TASK | All of the lines below need to be copied exactly, apart from the pictures.

(Revision comparison data)
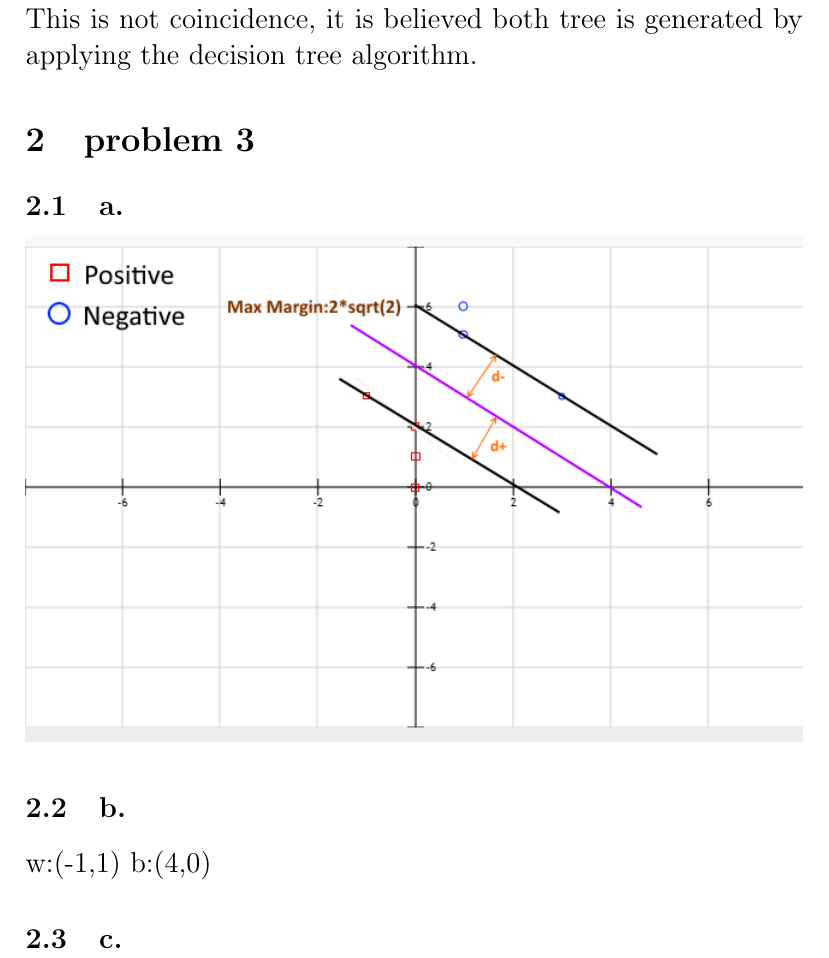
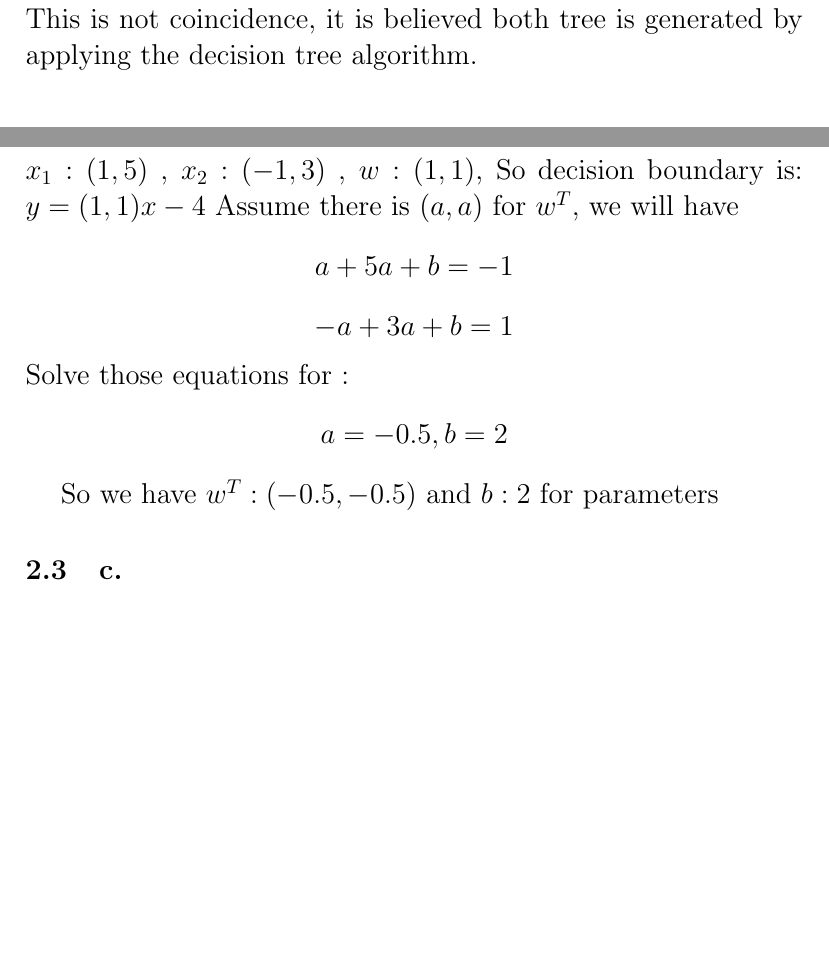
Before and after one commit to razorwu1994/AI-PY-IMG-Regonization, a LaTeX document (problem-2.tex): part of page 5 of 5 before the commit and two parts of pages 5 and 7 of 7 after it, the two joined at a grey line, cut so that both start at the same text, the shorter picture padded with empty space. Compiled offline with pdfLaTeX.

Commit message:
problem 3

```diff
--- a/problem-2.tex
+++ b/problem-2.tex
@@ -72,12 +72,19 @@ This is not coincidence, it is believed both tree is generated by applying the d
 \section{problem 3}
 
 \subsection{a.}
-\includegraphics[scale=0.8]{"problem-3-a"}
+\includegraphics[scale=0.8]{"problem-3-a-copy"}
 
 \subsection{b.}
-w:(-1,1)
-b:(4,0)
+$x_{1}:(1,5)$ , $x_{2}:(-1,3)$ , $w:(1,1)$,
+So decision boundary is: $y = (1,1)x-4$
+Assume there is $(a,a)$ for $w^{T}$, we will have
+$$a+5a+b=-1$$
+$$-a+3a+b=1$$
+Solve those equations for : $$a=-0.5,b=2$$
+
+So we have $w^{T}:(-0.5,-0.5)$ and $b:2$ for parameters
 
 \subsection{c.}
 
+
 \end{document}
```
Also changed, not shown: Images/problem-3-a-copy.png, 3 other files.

OUTPUT OF THE EXERCISE |
Before and after one commit to razorwu1994/AI-PY-IMG-Regonization, a LaTeX document (problem-2.tex): part of page 5 of 5 before the commit and two parts of pages 5 and 7 of 7 after it, the two joined at a grey line, cut so that both start at the same text, the shorter picture padded with empty space. Compiled offline with pdfLaTeX.

Commit message:
problem 3

```diff
--- a/problem-2.tex
+++ b/problem-2.tex
@@ -72,12 +72,19 @@ This is not coincidence, it is believed both tree is generated by applying the d
 \section{problem 3}
 
 \subsection{a.}
-\includegraphics[scale=0.8]{"problem-3-a"}
+\includegraphics[scale=0.8]{"problem-3-a-copy"}
 
 \subsection{b.}
-w:(-1,1)
-b:(4,0)
+$x_{1}:(1,5)$ , $x_{2}:(-1,3)$ , $w:(1,1)$,
+So decision boundary is: $y = (1,1)x-4$
+Assume there is $(a,a)$ for $w^{T}$, we will have
+$$a+5a+b=-1$$
+$$-a+3a+b=1$$
+Solve those equations for : $$a=-0.5,b=2$$
+
+So we have $w^{T}:(-0.5,-0.5)$ and $b:2$ for parameters
 
 \subsection{c.}
 
+
 \end{document}
```
Also changed, not shown: Images/problem-3-a-copy.png, 3 other files.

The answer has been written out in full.